▶ _Problem to solve_: Work through the data line by line, gathering every line that has the word "Query".

▶ _Supplied entries_:
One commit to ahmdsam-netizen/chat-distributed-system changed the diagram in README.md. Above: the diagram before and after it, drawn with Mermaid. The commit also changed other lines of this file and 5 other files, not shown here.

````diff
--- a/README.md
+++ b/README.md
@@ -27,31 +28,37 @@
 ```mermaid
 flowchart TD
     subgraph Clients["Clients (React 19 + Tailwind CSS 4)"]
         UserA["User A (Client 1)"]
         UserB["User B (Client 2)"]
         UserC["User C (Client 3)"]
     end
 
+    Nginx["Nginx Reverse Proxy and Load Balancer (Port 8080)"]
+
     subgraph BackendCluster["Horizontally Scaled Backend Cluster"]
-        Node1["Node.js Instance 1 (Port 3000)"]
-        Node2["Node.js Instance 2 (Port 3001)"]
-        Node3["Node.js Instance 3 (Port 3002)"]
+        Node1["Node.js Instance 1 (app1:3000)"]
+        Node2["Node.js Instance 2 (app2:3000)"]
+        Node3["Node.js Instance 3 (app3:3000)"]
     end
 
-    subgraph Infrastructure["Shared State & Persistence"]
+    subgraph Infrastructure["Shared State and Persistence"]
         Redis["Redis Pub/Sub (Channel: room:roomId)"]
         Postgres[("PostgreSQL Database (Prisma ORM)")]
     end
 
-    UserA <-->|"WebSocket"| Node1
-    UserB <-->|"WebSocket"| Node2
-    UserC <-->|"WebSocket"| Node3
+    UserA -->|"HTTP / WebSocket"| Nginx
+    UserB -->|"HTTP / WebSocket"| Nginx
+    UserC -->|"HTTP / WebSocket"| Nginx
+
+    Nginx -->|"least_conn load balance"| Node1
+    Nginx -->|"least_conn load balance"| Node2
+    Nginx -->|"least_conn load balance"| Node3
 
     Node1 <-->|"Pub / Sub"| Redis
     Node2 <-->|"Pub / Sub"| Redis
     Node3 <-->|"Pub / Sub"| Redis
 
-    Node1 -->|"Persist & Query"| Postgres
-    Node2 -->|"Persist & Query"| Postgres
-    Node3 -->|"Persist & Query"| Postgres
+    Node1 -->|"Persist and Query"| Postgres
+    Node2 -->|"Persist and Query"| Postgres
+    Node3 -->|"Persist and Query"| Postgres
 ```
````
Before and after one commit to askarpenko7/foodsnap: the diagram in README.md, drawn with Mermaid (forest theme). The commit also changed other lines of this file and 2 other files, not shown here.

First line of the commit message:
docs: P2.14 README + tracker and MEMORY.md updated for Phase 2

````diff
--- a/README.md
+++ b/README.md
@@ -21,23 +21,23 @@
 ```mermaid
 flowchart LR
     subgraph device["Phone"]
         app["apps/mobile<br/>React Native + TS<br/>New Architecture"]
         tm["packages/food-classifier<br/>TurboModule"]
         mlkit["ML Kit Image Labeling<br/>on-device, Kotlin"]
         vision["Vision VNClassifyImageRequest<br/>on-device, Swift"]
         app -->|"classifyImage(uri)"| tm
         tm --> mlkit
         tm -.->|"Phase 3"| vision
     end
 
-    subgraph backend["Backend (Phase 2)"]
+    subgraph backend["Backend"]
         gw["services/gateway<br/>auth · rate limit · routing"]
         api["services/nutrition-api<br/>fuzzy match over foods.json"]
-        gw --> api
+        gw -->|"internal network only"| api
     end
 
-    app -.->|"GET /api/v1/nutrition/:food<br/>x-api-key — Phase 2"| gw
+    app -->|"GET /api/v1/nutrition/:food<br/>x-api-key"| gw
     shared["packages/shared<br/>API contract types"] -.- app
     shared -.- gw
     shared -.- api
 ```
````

▶ _The completed task_:
-    Node1 -->|"Persist & Query"| Postgres
-    Node2 -->|"Persist & Query"| Postgres
-    Node3 -->|"Persist & Query"| Postgres
+    Node1 -->|"Persist and Query"| Postgres
+    Node2 -->|"Persist and Query"| Postgres
+    Node3 -->|"Persist and Query"| Postgres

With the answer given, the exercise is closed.